K. Shibata et al. (paper 5375-94 by SELETE Inc.) studied the correlation of LER and transistor performance (Vth, Ion, and Ioff) with a specially designed test layout. The design had about 1000 transistors in an area of 3 mm2. Each transistor could be selected for measurement independently. The area was small enough to exclude intra chip variations. 193 nm and 248 nm resists were used to fabricate 40 nm devices. It was shown that a LER 0f 6 nm did not not influence 100 nm devices but impacted negatively the 40 nm transistors.
M. Williamson and A. Neureuther (paper 5376-43 by UC Berkeley) presented evidence that the background exposure dose is key to image-induced line edge roughness.
J.-Y. Lee at al. (paper 5376-45 by SAMSUNG) reported that the aerial image contrast and the plasma etch process had largest effect on line edge roughness.
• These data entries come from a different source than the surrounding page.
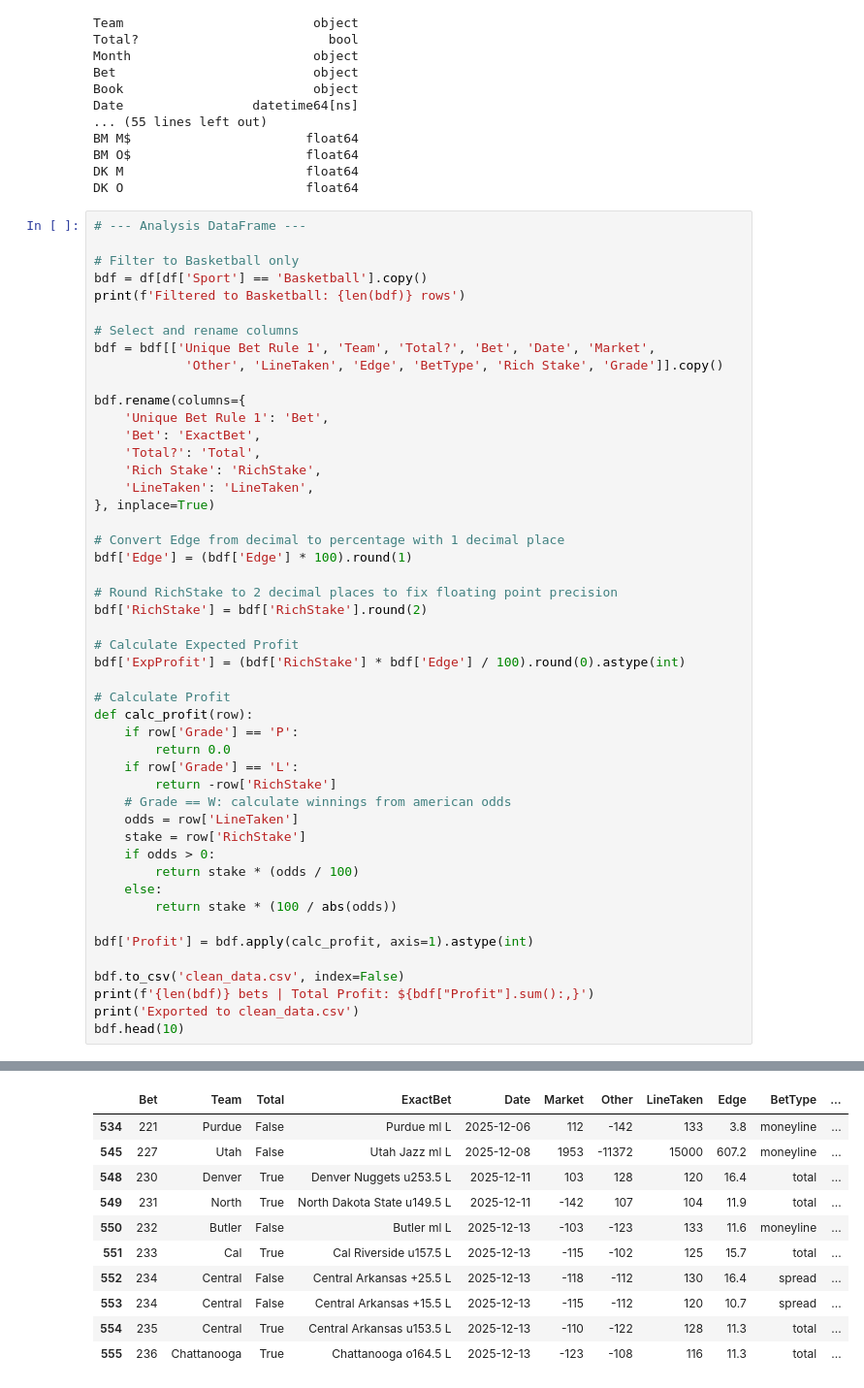
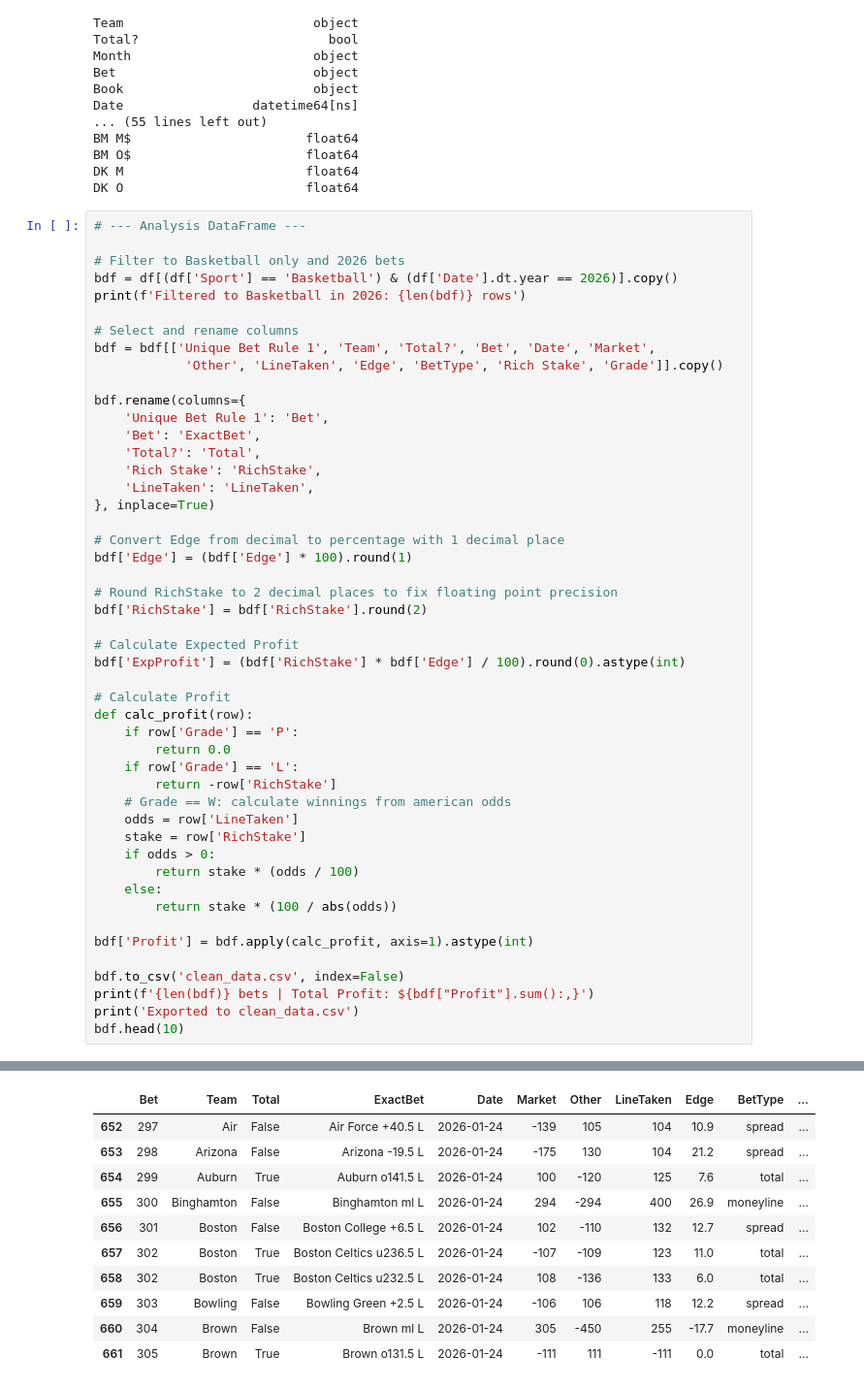
Before and after one commit to Lenshow-coder/rich, a Jupyter notebook: lenny-analysis/lenny-analysis.ipynb, the cells around one changed output, grey strips where cells are left out. Shown at 97% size. Drawn from its saved outputs; the diff is of its cells as text.

```diff
--- a/lenny-analysis/lenny-analysis.ipynb
+++ b/lenny-analysis/lenny-analysis.ipynb
@@ -72,9 +72,9 @@ DK O                        float64
 # %%
 # --- Analysis DataFrame ---
 
-# Filter to Basketball only
-bdf = df[df['Sport'] == 'Basketball'].copy()
-print(f'Filtered to Basketball: {len(bdf)} rows')
+# Filter to Basketball only and 2026 bets
+bdf = df[(df['Sport'] == 'Basketball') & (df['Date'].dt.year == 2026)].copy()
+print(f'Filtered to Basketball in 2026: {len(bdf)} rows')
 
 # Select and rename columns
 bdf = bdf[['Unique Bet Rule 1', 'Team', 'Total?', 'Bet', 'Date', 'Market',
@@ -123,15 +123,15 @@ Filtered to Basketball: 571 rows
 Exported to clean_data.csv
 |  | Bet | Team | Total | ExactBet | Date | Market | Other | LineTaken | Edge | BetType | ... |
-| 534 | 221 | Purdue | False | Purdue ml L | 2025-12-06 | 112 | -142 | 133 | 3.8 | moneyline | ... |
-| 545 | 227 | Utah | False | Utah Jazz ml L | 2025-12-08 | 1953 | -11372 | 15000 | 607.2 | moneyline | ... |
-| 548 | 230 | Denver | True | Denver Nuggets u253.5 L | 2025-12-11 | 103 | 128 | 120 | 16.4 | total | ... |
-| 549 | 231 | North | True | North Dakota State u149.5 L | 2025-12-11 | -142 | 107 | 104 | 11.9 | total | ... |
-| 550 | 232 | Butler | False | Butler ml L | 2025-12-13 | -103 | -123 | 133 | 11.6 | moneyline | ... |
-| 551 | 233 | Cal | True | Cal Riverside u157.5 L | 2025-12-13 | -115 | -102 | 125 | 15.7 | total | ... |
-| 552 | 234 | Central | False | Central Arkansas +25.5 L | 2025-12-13 | -118 | -112 | 130 | 16.4 | spread | ... |
-| 553 | 234 | Central | False | Central Arkansas +15.5 L | 2025-12-13 | -115 | -112 | 120 | 10.7 | spread | ... |
-| 554 | 235 | Central | True | Central Arkansas u153.5 L | 2025-12-13 | -110 | -122 | 128 | 11.3 | total | ... |
-| 555 | 236 | Chattanooga | True | Chattanooga o164.5 L | 2025-12-13 | -123 | -108 | 116 | 11.3 | total | ... |
+| 652 | 297 | Air | False | Air Force +40.5 L | 2026-01-24 | -139 | 105 | 104 | 10.9 | spread | ... |
+| 653 | 298 | Arizona | False | Arizona -19.5 L | 2026-01-24 | -175 | 130 | 104 | 21.2 | spread | ... |
+| 654 | 299 | Auburn | True | Auburn o141.5 L | 2026-01-24 | 100 | -120 | 125 | 7.6 | total | ... |
+| 655 | 300 | Binghamton | False | Binghamton ml L | 2026-01-24 | 294 | -294 | 400 | 26.9 | moneyline | ... |
+| 656 | 301 | Boston | False | Boston College +6.5 L | 2026-01-24 | 102 | -110 | 132 | 12.7 | spread | ... |
+| 657 | 302 | Boston | True | Boston Celtics u236.5 L | 2026-01-24 | -107 | -109 | 123 | 11.0 | total | ... |
+| 658 | 302 | Boston | True | Boston Celtics u232.5 L | 2026-01-24 | 108 | -136 | 133 | 6.0 | total | ... |
+| 659 | 303 | Bowling | False | Bowling Green +2.5 L | 2026-01-24 | -106 | 106 | 118 | 12.2 | spread | ... |
+| 660 | 304 | Brown | False | Brown ml L | 2026-01-24 | 305 | -450 | 255 | -17.7 | moneyline | ... |
+| 661 | 305 | Brown | True | Brown o131.5 L | 2026-01-24 | -111 | 111 | -111 | 0.0 | total | ... |
 # %%
 # --- Merge rows by Bet ID ---
 
```
Also changed, not shown: parts of 5 cells of this notebook, 3 other files.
W. Hinsberg et al. (paper 5376-03 by IBM, Clariant Corp., and Motorola, Inc.) discussed results of near-edge X-ray adsorption (NEXAFS) and secondary ion mass spectrometry (SIMS) surface analysis to characterize the extraction of resist components and the permeation of water into the polymer films. The impact of these processes on the lithographic and imaging properties has been evaluated.
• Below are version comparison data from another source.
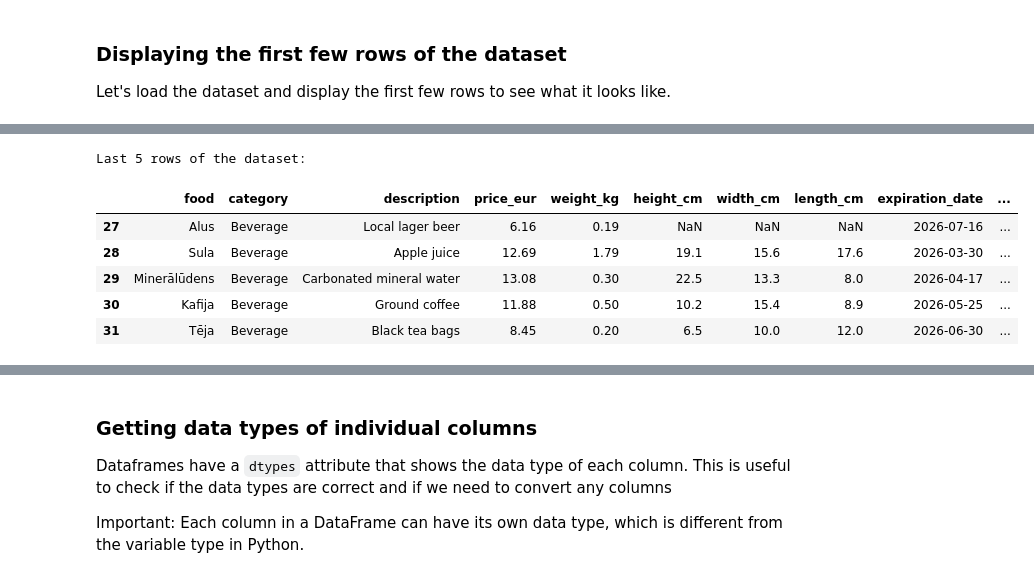
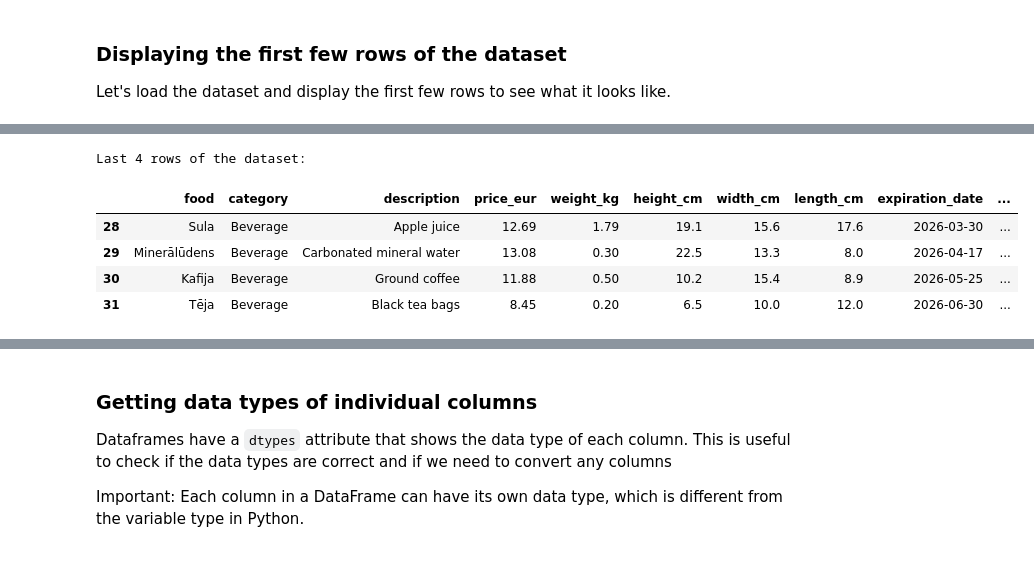
Before and after one commit to ValRCS/RTU_Data_Analysis_Visualization_CPD, a Jupyter notebook: notebooks/day1_big_picture_intro.ipynb, the cells around one changed output, grey strips where cells are left out. Cells and saved outputs as stored; diff of their text form; code cells hidden in the pictures.

```diff
--- a/notebooks/day1_big_picture_intro.ipynb
+++ b/notebooks/day1_big_picture_intro.ipynb
@@ -798,12 +833,11 @@ First 5 rows of the dataset:
 | 4 | Skābais krējums | Dairy | Sour cream | 5.16 | 1.92 | 17.6 | 9.0 | 9.9 | 2026-02-22 | ... |
 # %%
 # let's see tail of our dataframe
-print("Last 5 rows of the dataset:")
-df.tail()
+print("Last 4 rows of the dataset:")
+df.tail(4) # we can supply number to head as well so 5 is default
 # %% [output]
-Last 5 rows of the dataset:
+Last 4 rows of the dataset:
 |  | food | category | description | price_eur | weight_kg | height_cm | width_cm | length_cm | expiration_date | ... |
-| 27 | Alus | Beverage | Local lager beer | 6.16 | 0.19 | NaN | NaN | NaN | 2026-07-16 | ... |
 | 28 | Sula | Beverage | Apple juice | 12.69 | 1.79 | 19.1 | 15.6 | 17.6 | 2026-03-30 | ... |
 | 29 | Minerālūdens | Beverage | Carbonated mineral water | 13.08 | 0.30 | 22.5 | 13.3 | 8.0 | 2026-04-17 | ... |
 | 30 | Kafija | Beverage | Ground coffee | 11.88 | 0.50 | 10.2 | 15.4 | 8.9 | 2026-05-25 | ... |
```
Also changed, not shown: parts of 13 cells of this notebook.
In a study on the same subject (interaction of water with 193 nm resists), J. C. Taylor et al. (paper 5376-04 by IBM and U. of Texas / Austin) used C14 labeling to measure to amounts of the casting solvent (propylene glycol methyl ether acetate), the photo acid generator (triphenylsulfonium nonaflate), and the base quencher (triethanolamine) leached into the water.
S. Kishimura et al. (paper 5376-05 by Matsushita) studied the interaction of various 193 and 157 nm resists with water and perfluoropolyethers. Various interaction have been found including resist swelling and dissolution. RDA (resist development analyzer), QCM (quartz crystal microbalance), and FT-IR were used to study the interactions.
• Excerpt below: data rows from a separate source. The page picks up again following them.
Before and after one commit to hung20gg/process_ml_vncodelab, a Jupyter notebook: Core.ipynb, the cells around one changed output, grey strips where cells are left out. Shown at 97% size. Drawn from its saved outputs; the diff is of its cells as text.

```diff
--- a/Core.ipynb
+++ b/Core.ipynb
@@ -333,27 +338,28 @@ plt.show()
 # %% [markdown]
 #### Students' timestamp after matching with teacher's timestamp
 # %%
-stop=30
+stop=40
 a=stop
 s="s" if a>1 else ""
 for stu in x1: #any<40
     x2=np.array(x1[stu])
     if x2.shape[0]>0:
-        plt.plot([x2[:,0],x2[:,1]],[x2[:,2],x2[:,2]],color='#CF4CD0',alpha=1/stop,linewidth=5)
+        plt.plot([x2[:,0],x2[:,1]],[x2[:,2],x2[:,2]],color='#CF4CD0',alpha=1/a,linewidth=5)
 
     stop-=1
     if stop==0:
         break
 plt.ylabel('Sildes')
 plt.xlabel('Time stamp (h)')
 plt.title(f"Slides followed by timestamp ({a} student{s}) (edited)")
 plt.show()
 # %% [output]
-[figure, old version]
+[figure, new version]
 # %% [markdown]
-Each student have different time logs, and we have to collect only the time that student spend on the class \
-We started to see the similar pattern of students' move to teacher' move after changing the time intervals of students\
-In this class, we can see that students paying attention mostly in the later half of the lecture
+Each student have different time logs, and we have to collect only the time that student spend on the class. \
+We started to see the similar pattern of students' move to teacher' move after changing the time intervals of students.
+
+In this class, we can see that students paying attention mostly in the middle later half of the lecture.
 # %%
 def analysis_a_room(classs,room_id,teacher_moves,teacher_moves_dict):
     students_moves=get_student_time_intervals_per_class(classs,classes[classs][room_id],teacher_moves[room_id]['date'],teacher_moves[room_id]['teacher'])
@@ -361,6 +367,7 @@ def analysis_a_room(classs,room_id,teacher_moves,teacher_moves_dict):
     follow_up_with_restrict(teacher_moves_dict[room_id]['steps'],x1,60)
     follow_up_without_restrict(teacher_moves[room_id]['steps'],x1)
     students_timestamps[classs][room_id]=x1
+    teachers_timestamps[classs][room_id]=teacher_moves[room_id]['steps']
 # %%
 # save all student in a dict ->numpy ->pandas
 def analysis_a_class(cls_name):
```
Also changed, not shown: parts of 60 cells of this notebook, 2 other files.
C. L. Soles et al. (paper 5376-06 by NIST and IBM) found that the moisture uptake of 193 nm resist in water is different for thin resists (50 nm) when compared to thicker resists.
T. Honda et al. (paper 5377-27 by Canon, Inc.) report on the issues related to ArF immersion lithography, specifically on the formation and dynamics of bubbles in the immersion liquid.
A paper by G.-Y. Jung et al. (paper 5374-20 by Hewlett-Packard and Applied Molecular Systems) reported on the fabrication of the smallest rewritable, nonvolatile memory using nanoimprint technology. The active molecular layer was deposited by the Langmuir-Blodgett technique.
EV Group presented a paper on Hot Embossing (HE), Nanoex Corporation on UV-curable nanoimprint lithography (UVC-NIL), and Molecular Imprints Inc. on Step and Flash Imprint Lithography (S-FILTM) (papers 5374-21 to 5374-25).
D. J. Resnick et al. (paper 5374-120 by Motorola) presented a report on the evaluation of the S-FILTM tool from Molecular Imprints.